What a buzz
Despite global fame and financial success that would make a Beatle blush, Jerry Seinfeld’s enthusiasm for entertaining remains undiminished. Now he has made an animated comedy film for adults and kids, and is having more fun than ever, he tells Michael Dw
A FTER decades of working the stand-up comedy circuit, Jerry Seinfeld is so accustomed to projecting his voice that even in a one-to-one conversation, he speaks in tones loud enough to be heard several rooms away. He has spent the past few months criss-crossing continents to promote his first feature film, Bee Movie, but his enthusiasm remains as strong as his familiar voice when his tour stops in Dublin. Now 53, he oozes the confidence of somebody who worked hard to get where he is, doing what he loves and enjoying the trappings of success. He earns millions annually from the syndication of his landmark TV series Seinfeld, which ran from 1989-98, and he is the star, co-writer and co-producer of Bee Movie, the engaging animated comedy that already has taken well over $100 million at the US box office.
Ever since 1980, when he was abruptly fired from the TV sitcom Benson after four episodes, Seinfeld’s guiding philosophy has been to have control over his work, and he applied that handson approach throughout the production of Bee Movie. “Completely,” he says firmly. “It’s the way to work – if you can, if you’re lucky enough and if you’re willing to make the time commitment. The problem, of course, is that if it doesn’t do well, everyone will know whose fault it is.” Crucial to the success of Bee Movie is that it entertains adults and children alike. “I really wrote it for the adults,” Seinfeld says, “because I think kids are smart enough to figure it out for themselves. Kids are much smarter than we give them credit for.”
‘Did he use his own three children as a test audience? “No, I didn’t,” he says. “I waited until the very end, until it was finished. I was a little nervous because I wanted them to like it, of course, and they did. I think it has been an even bigger hit with kids, even though I thought I was making a really funny cartoon for adults.”
He traces the origins of the movie back to a dinner he had with Steven Spielberg, when he made a pun about a B-movie featuring bees and Spielberg responded enthusiastically. “I had no idea that it would take as long as it did,” Seinfeld says, “but I just found the world of animation so fascinating that I got absorbed into it and I ended up living it. It was fun to adjust things all the time. It’s a puppet show.”
The movie packs in so many bee puns, including an animated Sting, that I was waiting for BB King to turn up or for someone to deliver the “To be or not to be” soliloquy. “Right!” Seinfeld says with an air that makes it clear who should be telling the jokes in this conversation. “All those things were discussed. I tried to stay away from those.”

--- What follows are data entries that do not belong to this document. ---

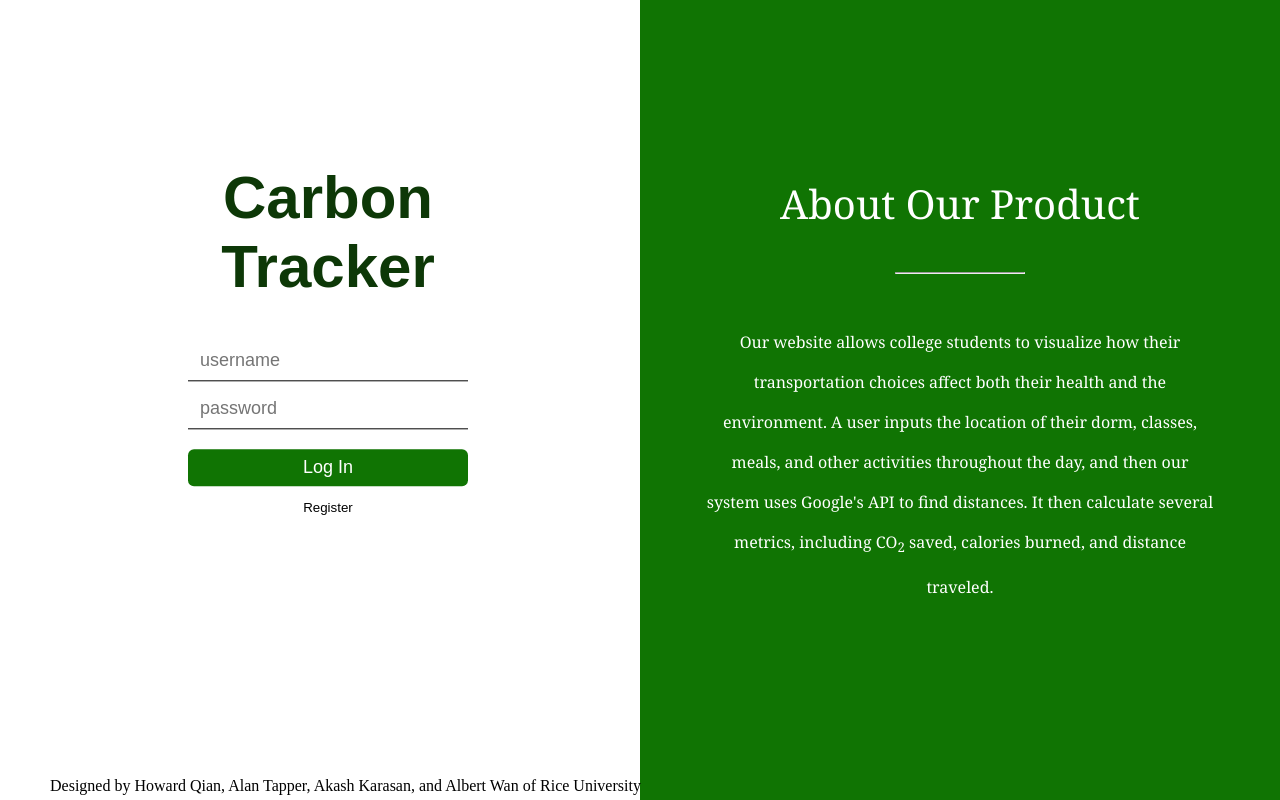
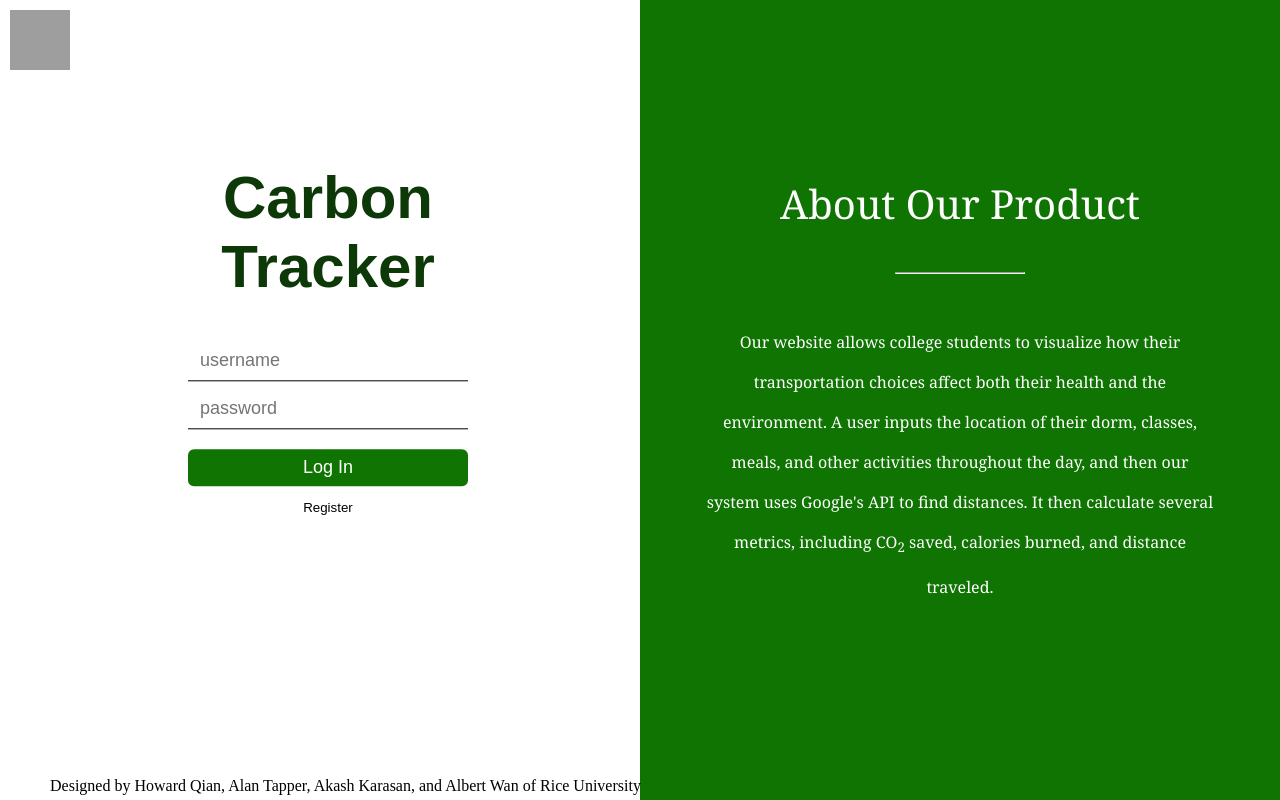
Before and after one commit to bertw2002/Carbon-Tracker, a Flask app: page / in a window 1280 px wide. Run offline with Flask 2, Linux system fonts and the light colour scheme; grey boxes are pictures that could not be loaded.

Commit message:
added rice logo

```diff
--- a/static/styles/homepage.css
+++ b/static/styles/homepage.css
@@ -93,3 +93,12 @@ br {
   bottom: 5px;
   left: 50px;
 }
+
+.pic{
+  position: absolute;
+  justify-content: left;
+  width: 60px;
+  height: 60px;
+  left: 10px;
+  top: 10px;
+}
--- a/templates/homepage.html
+++ b/templates/homepage.html
@@ -42,5 +42,6 @@
   <footer class="footer left">
     Designed by Howard Qian, Alan Tapper, Akash Karasan, and Albert Wan of Rice University
   </footer>
+  <img src="https://www.southwestern.edu/live/image/gid/14/width/1000/31492_Rice_University.rev.1548709245.jpg" class="pic">
 </center>
 </html>
```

He evidently relishes his chosen profession, which is all about making people laugh. “It’s a pretty nice way to live,” he says. “People say to me that I worked so hard on Bee Movie and spent four years on it, but to me, it was four years of playing. It’s not working. It was the same with the TV series. It was all play. If you’re good at what you do in my business, you’re more playing than working. If you’re working, you’re probably on the wrong track.”
Seinfeld continues to do what he does best and likes most – his stage comedy routine. Does he ever feel nervous? “Not at all,” he says. “That’s the most comfortable place for me. In the beginning, yes, I was nervous going on stage. I was not a natural performer. I really had to acquire that skill. I think I was better writing in the beginning, but the performing came slow.”
It was much the same with his TV series, which, like Seinfeld’s own career, was by no means an overnight success, building its audience gradually over the years. “I had been doing comedy routines for 13 years before the show started, so I had been around,” he says. And the series proved remarkably popular for what was often described as “a show about nothing”.
Seinfeld regards that description as absurd. “But it sounds good, so people use it. In fact, it’s a line from the show, from the episode where George and I were trying to come up with a sitcom. He says that everybody else is doing a show about something, so let’s do a show about nothing.”
I mention that my favourite Seinfeld episode is The Contest, in which the four main characters, Jerry, Elaine, George and